[Modification records]

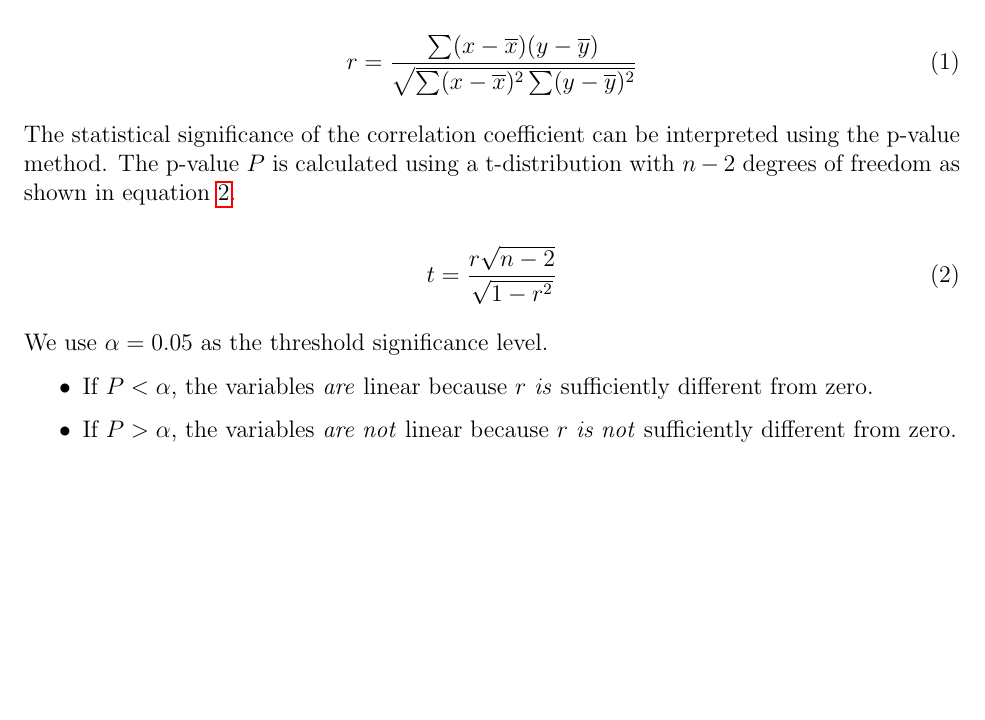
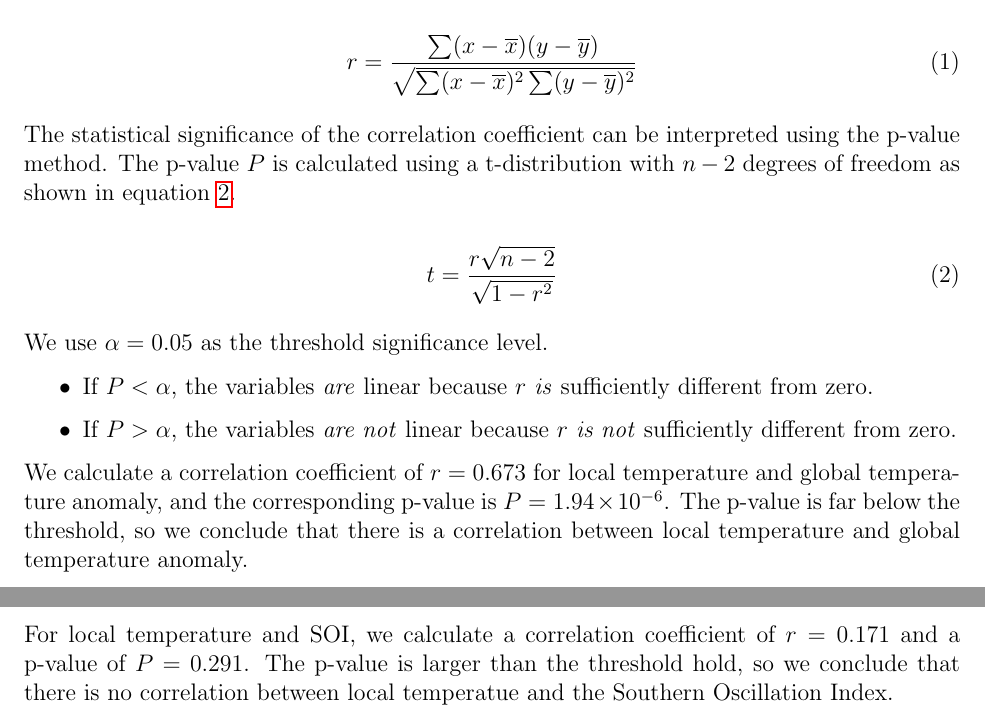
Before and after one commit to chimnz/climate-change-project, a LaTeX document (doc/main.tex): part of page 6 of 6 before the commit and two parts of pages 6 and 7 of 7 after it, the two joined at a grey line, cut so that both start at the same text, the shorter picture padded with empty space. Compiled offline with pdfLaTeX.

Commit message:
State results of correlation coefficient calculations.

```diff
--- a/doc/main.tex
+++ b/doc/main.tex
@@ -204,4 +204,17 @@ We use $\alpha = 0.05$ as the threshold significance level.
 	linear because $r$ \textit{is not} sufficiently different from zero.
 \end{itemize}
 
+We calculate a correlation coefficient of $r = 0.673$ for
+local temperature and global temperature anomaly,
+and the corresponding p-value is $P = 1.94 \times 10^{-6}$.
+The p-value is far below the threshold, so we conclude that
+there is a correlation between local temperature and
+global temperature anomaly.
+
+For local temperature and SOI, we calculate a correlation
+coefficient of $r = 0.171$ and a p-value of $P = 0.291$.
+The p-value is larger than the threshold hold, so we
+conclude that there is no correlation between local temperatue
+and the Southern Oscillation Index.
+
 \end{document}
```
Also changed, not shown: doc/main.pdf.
==
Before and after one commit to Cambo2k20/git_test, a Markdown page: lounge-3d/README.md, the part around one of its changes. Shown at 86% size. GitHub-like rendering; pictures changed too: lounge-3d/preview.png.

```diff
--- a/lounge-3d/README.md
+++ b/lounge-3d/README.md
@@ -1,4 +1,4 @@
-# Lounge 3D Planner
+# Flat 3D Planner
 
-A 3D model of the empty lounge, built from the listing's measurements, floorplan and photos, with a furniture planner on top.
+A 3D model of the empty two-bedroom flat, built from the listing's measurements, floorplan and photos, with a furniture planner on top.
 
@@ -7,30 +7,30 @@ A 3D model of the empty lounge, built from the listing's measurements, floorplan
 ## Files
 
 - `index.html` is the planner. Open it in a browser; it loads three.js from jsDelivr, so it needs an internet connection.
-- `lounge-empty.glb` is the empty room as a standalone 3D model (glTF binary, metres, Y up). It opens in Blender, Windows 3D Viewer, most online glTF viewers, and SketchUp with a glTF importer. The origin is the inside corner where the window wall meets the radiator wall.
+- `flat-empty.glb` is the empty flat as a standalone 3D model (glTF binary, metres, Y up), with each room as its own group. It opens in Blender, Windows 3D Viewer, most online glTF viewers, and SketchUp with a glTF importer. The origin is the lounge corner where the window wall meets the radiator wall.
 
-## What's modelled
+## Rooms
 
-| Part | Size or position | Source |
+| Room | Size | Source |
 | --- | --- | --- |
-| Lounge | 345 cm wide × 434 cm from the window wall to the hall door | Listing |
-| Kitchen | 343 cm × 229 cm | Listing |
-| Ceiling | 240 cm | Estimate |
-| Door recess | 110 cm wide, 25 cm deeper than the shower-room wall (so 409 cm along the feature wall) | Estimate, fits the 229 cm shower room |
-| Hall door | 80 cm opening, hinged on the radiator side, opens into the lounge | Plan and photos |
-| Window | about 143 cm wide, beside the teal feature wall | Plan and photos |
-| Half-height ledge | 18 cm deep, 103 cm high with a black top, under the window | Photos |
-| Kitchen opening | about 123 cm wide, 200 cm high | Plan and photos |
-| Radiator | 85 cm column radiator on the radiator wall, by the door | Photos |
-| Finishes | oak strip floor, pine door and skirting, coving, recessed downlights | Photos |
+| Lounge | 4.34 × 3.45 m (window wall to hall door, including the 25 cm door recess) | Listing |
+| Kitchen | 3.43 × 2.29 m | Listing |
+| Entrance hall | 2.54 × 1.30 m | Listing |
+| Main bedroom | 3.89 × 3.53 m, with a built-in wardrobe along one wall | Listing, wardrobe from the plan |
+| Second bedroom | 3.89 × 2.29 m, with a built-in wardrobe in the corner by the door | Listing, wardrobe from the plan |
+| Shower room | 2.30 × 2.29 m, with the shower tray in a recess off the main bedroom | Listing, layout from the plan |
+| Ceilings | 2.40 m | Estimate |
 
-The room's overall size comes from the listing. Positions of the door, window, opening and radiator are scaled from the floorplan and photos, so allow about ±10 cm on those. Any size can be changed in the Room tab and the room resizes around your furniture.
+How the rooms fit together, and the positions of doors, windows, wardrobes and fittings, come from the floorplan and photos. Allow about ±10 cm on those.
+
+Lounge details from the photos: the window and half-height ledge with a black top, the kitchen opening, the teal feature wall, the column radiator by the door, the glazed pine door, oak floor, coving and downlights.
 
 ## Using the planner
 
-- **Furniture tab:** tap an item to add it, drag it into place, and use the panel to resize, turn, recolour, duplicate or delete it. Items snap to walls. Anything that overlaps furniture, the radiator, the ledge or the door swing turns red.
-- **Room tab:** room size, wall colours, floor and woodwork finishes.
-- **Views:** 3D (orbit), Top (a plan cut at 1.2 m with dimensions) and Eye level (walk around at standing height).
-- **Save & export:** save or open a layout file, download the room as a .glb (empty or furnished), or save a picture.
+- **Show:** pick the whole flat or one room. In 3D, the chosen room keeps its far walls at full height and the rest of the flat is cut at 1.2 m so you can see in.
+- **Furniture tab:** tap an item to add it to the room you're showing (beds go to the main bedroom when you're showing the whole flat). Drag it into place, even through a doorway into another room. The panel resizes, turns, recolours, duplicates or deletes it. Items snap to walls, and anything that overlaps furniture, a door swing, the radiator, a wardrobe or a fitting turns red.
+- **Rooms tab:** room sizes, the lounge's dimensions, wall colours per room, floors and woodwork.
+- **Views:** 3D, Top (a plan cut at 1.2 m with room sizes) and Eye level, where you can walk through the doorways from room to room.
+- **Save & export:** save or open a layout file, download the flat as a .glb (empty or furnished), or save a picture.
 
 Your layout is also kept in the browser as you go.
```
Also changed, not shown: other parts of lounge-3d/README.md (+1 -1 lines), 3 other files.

**EXERCISE OBJECTIVE:** Note down each line above where the word "bedroom" occurs.

**RESULT BELOW:**
+A 3D model of the empty two-bedroom flat, built from the listing's measurements, floorplan and photos, with a furniture planner on top.
+| Main bedroom | 3.89 × 3.53 m, with a built-in wardrobe along one wall | Listing, wardrobe from the plan |
+| Second bedroom | 3.89 × 2.29 m, with a built-in wardrobe in the corner by the door | Listing, wardrobe from the plan |
+| Shower room | 2.30 × 2.29 m, with the shower tray in a recess off the main bedroom | Listing, layout from the plan |
+- **Furniture tab:** tap an item to add it to the room you're showing (beds go to the main bedroom when you're showing the whole flat). Drag it into place, even through a doorway into another room. The panel resizes, turns, recolours, duplicates or deletes it. Items snap to walls, and anything that overlaps furniture, a door swing, the radiator, a wardrobe or a fitting turns red.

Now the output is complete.